• **Source records**:
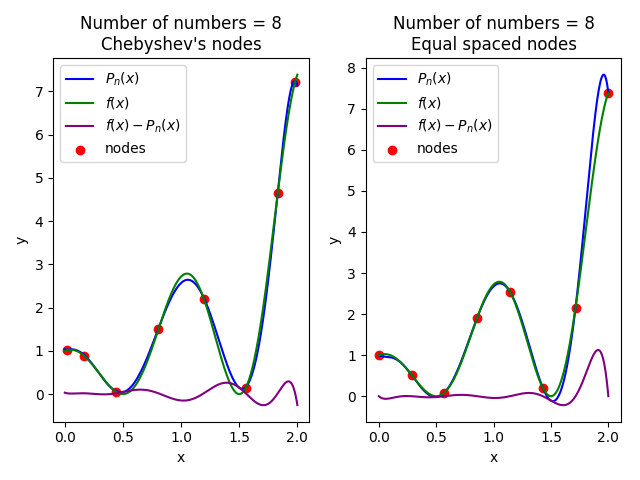
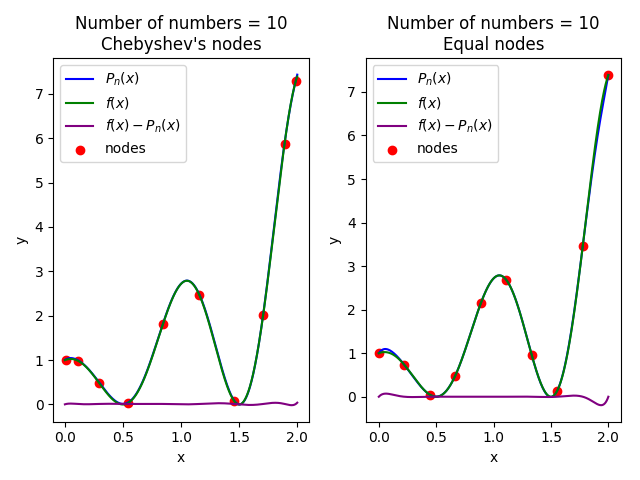
object-oriented programming is strong!

diff --git a/laba_4.py b/laba_4.py
@@ -7,37 +7,125 @@ from num_meth_2 import sign
 
 np.set_printoptions(linewidth = 120)
 
-N = 8
+N = 10
 a, b = 0, 2
 y = 2*np.exp(2)/3
 y_max = np.exp(2)
+EPS = pow(10, -10)
+polinom_str = '$P_n (x)$'
+f_str = '$f (x)$'
+polinom_f = '$f(x) - P_n (x)$'
 
+def f(x):
+	return np.cos(np.pi*x)**2*np.exp(x)
 
 class Interpolation:
 
-	def __init__(self, a, b, N, f, nodes_type = 'equal'):
+	def __init__(self, a, b, N, func, nodes_type = 'equal'):
+		self.__a = a
+		self.__b = b
+		self._func = func
+		self.__string = nodes_type
 		if nodes_type == 'equal':
-			self.__x = np.linspace(a, b, N)
+			self.__x = np.array([a + ((b-a)*k)/(N-1) for k in range(N)])
+			self.__string = 'Equal nodes'
 		elif nodes_type == 'cheb':
 			self.__x = np.array([(a+b)/2 - ((b-a)/2)*cheb(k,N) for k in range(N)])
+			self.__string = "Chebyshev's nodes"
 		else:
 			print("wrong type of nodes")
+		
+		self.__y = np.array([func(x) for x in self.__x])
+		self.__N = N
+		self.__coefs = self._create_coefs(self.__N)
+		self.__polinom = Polinom(self.__coefs, self.__x)
 
-		self.__y = np.array([f(x) for x in __x])
+	def __call__(self, x0):
+		return self.__polinom._evaluate(x0)
 
+	def __str__(self):
+		string = "x = {}\ny = {}\nN = {}".format(self.__x, self.__y, self.__N)
+		return string
+
+	def _create_coefs(self, N):
+		M = np.zeros((N, N+1))
+		M[:,0] = self.__x
+		M[:,1] = self.__y
+		for j in range(2, N+1):
+			for i in range(N-j+1):
+				M[i,j] = (M[i+1,j-1] - M[i, j-1])/(M[i+j-1,0] - M[i,0])
+		return M[0,:]
+	
+	def create_canvas(self, sub):
+		plt.subplot(1,2,1+sub)
+		plt.scatter(self.__x, self.__y, c = 'red', label = 'nodes')
+		x1_l = np.linspace(self.get_a(), self.get_b(),1000)
+		y1_l = np.array([self(x) for x in x1_l])
+		y2_l = np.array([self._func(x) for x in x1_l])
+		plt.plot(x1_l, y1_l, c = 'blue', label = r''+polinom_str)
+		plt.plot(x1_l, y2_l, c = 'green', label = r''+f_str)
+		plt.plot(x1_l, y1_l-y2_l, c = 'purple', label = r''+polinom_f)
+		plt.title("Number of numbers = " + str(N) + "\n" + self.get_string())
+		plt.xlabel("x")
+		plt.ylabel("y")
+		plt.legend()
+
+	def reverse_interpolation(self, y0):
+		x = useless_dichotomy(1.5, 2., self.__polinom, y0, EPS)
+		return x
+
+	#SETTERS AND GETTERS
+	def set_x(self, value):
+		self.__x = value
+	def get_x(self):
+		return self.__x
+	def set_y(self, value):
+		self.__y = value
+	def get_y(self):
+		return self.__y
+	def set_N(self, value):
+		self.__N = value
+	def get_N(self):
+		return self.__N
+	def set_coefs(self, value):
+		self.__coefs = value
+	def get_coefs(self):
+		return self.__coefs
+	def get_a(self):
+		return self.__a
+	def get_b(self):
+		return self.__b
+	def get_string(self):
+		return self.__string
+
+	x = property(get_x, set_x)
+	y = property(get_y, set_y)
+	N = property(get_N, set_N)
+	coefs = property(get_coefs, set_coefs)
+
+class Cheb_nodes_interpolation(Interpolation):
+	
+	def __init__(self, a, b, N, func):
+		Interpolation.__init__(self, a, b, N, func, 'cheb')
+
+class Equal_nodes_interpolation(Interpolation):
+	
+	def __init__(self, a, b, N, func):
+		Interpolation.__init__(self, a, b, N, func)
 
 class Polinom:
 	
 	def __init__(self, coefs, x_list):
 		self.__coefs = coefs
-		self.__x_list = x_list
+		self.__x = x_list
 
 	def _evaluate(self, x0):
 		_sum = self.__coefs[0]
+		#print(self.__coefs)
 		for i in range(1, N+1):
 			_mul = 1
 			for j in range(i-1):
-				_mul *= (x0 - self.__x_list[j])
+				_mul *= (x0 - self.__x[j])
 			_sum += self.__coefs[i]*_mul
 		return _sum
 
@@ -47,83 +135,30 @@ class Polinom:
 		except IndexError:
 			print("Wrong index")
 
+	def __call__(self, x0):
+		return self._evaluate(x0)
 
 def useless_dichotomy(a, b, polinom, y,eps):
     while abs(a - b) > eps:
         x0 = (a+b)/2
-        print(x0)
-        if sign(polinom._evaluate(x0)-y) == sign(polinom._evaluate(a)-y):
+        if sign(polinom(x0)-y) == sign(polinom(a)-y):
             a = x0
         else:
             b = x0
     print(polinom._evaluate(x0))
     return x0
 
-def reverse_interpolation(x_l, N, y_find):
-	y_l = np.array([f(x) for x in x_l])
-	coefs = get_coefs(x_l, y_l)
-	polinom = Polinom(coefs, x_l)
-	x = useless_dichotomy(1.5, 2., polinom, y_find, pow(10, -8))
-	print(x)
-
-	
-
-def create_canvas(x_l, y_l, coefs, string, sub):
-	plt.subplot(1,2,1+sub)
-	plt.scatter(x_l, y_l, c = 'red', label = 'nodes')
-	x1_l = np.linspace(a,b,1000)
-	y1_l = np.array([polinom(coefs, x_l, x) for x in x1_l])
-	y2_l = np.array([f(x) for x in x1_l])
-	plt.plot(x1_l, y1_l, c = 'blue', label = r'$P_n (x)$')
-	plt.plot(x1_l, y2_l, c = 'green', label = r'$f (x)$')
-	plt.plot(x1_l, y1_l-y2_l, c = 'purple', label = r'$f(x) - P_n(x)$')
-	plt.title("Number of numbers = " + str(N) + "\n" + string)
-	plt.xlabel("x")
-	plt.ylabel("y")
-	plt.legend()
-
-def interpolation(N, a,b, x_l, string,sub):
-	y_l = np.array([f(x) for x in x_l])
-	coefs = get_coefs(x_l, y_l)
-	create_canvas(x_l, y_l, coefs, string,sub)
-
-
 def cheb(k, n):
 	return np.cos(((2*k+1)*np.pi)/(2*n))
 
-def f(x):
-	return np.cos(np.pi*x)**2*np.exp(x)
-
-def polinom(coefs, x_l, x):
-	_sum = coefs[0]
-	for i in range(1, N+1):
-		_mul = 1
-		for j in range(i-1):
-			_mul *= (x - x_l[j])
-		_sum += coefs[i]*_mul
-	return _sum
-
-def get_coefs(x_l, y_l):
-	M = np.zeros((N, N+1))
-	M[:,0] = x_l
-	M[:,1] = y_l
-	for j in range(2, N+1):
-		for i in range(N-j+1):
-			M[i,j] = (M[i+1,j-1] - M[i, j-1])/(M[i+j-1,0] - M[i,0])
-	return M[0,:]
-
-
-
 def main():
-	x_cheb = np.array([(a+b)/2 - ((b-a)/2)*cheb(k,N) for k in range(N)])
-	x_equal_spaced = np.linspace(a,b,N)
-	print(y)
-	reverse_interpolation(x_equal_spaced, N, y)
+	cheb1 = Cheb_nodes_interpolation(a, b, N, f)
+	equal = Equal_nodes_interpolation(a, b, N, f)
 	plt.figure("Interpolation")
-	interpolation(N, a, b, x_cheb, "Chebyshev's nodes",0)
-	#plt.grid(True)
-	interpolation(N, a, b, x_equal_spaced, "Equal spaced nodes",1)
-	#plt.grid(True)
+	cheb1.create_canvas(0)
+	equal.create_canvas(1)
+	x = equal.reverse_interpolation(y)
+	print(x, f(x), y)
 	plt.tight_layout()
 	plt.savefig("picture.png")
 	plt.show()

• **The task**: The response consists of the lines above that contain "value".

• **Reply**:
+	def set_x(self, value):
+		self.__x = value
+	def set_y(self, value):
+		self.__y = value
+	def set_N(self, value):
+		self.__N = value
+	def set_coefs(self, value):
+		self.__coefs = value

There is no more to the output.